Mapping contemplative experiences across and within meditation traditions
For millennia, people of all faiths and backgrounds have sought contemplative wisdom and practices to help them understand themselves, the world, and the cosmos, with the goal of reducing suffering and promoting human flourishing. Each contemplative tradition describes its own processes for exploration and personal growth, but it is unclear when these processes really differ between traditions, and when traditions may just use different ways of describing the same processes.
To help us better understand the landscape, we plan to work closely with practitioners and teachers of different established practice traditions. We will attempt to understand their exploration and personal growth processes, and translate this into contemporary language to help guide practitioners.
We can then observe how people practise over a prolonged period, and by gathering and comparing accounts of how practitioners and teachers navigate their experience of contemplative practice, we will be able to understand better how to help practitioners prepare for, and successfully navigate, these experiences as they arise.
This critical work will provide fundamental information for practitioners of contemplative practices regarding what to expect (positive, negative, and neutral experiences) and how practices are similar and different, and ultimately to help them choose the practice that suits their goals, as well as how to most effectively pursue that practice.
University of Melbourne contributors:
- Dr Julieta Galante, Research Fellow, Contemplative Studies Centre
- Associate Professor Nicholas Van Dam, Director, Contemplative Studies Centre

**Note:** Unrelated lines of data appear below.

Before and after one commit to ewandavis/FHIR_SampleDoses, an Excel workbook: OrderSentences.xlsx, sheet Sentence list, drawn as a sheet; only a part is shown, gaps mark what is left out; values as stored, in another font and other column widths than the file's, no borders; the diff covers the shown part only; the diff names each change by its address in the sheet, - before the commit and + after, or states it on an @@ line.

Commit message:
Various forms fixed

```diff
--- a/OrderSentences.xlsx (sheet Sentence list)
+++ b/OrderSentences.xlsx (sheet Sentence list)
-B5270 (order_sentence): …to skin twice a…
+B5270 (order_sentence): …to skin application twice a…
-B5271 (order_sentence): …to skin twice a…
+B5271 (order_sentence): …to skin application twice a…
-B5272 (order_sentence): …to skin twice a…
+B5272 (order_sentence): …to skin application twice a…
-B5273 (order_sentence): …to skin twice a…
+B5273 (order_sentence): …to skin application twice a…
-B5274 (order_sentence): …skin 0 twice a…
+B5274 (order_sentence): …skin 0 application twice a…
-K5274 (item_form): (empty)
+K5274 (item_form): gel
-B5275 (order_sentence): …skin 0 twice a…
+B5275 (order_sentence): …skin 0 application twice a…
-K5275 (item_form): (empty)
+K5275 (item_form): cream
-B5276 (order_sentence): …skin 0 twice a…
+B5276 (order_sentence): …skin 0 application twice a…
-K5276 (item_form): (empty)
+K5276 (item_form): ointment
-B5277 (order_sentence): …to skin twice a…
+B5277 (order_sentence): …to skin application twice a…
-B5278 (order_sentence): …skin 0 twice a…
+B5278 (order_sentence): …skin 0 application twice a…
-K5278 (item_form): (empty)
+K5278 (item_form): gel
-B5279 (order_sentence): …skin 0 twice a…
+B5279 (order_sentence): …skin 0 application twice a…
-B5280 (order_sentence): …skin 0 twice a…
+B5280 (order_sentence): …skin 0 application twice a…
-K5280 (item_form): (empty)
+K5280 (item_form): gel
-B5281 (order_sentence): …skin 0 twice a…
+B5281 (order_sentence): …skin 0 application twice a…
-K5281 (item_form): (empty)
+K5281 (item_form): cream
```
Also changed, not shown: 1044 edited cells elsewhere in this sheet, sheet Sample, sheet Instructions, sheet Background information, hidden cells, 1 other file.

- Associate Professor Ana Dragojlovic, Research Associate, Contemplative Studies Centre
- Dr Cullan Joyce, Insight Fellow, Contemplative Studies Centre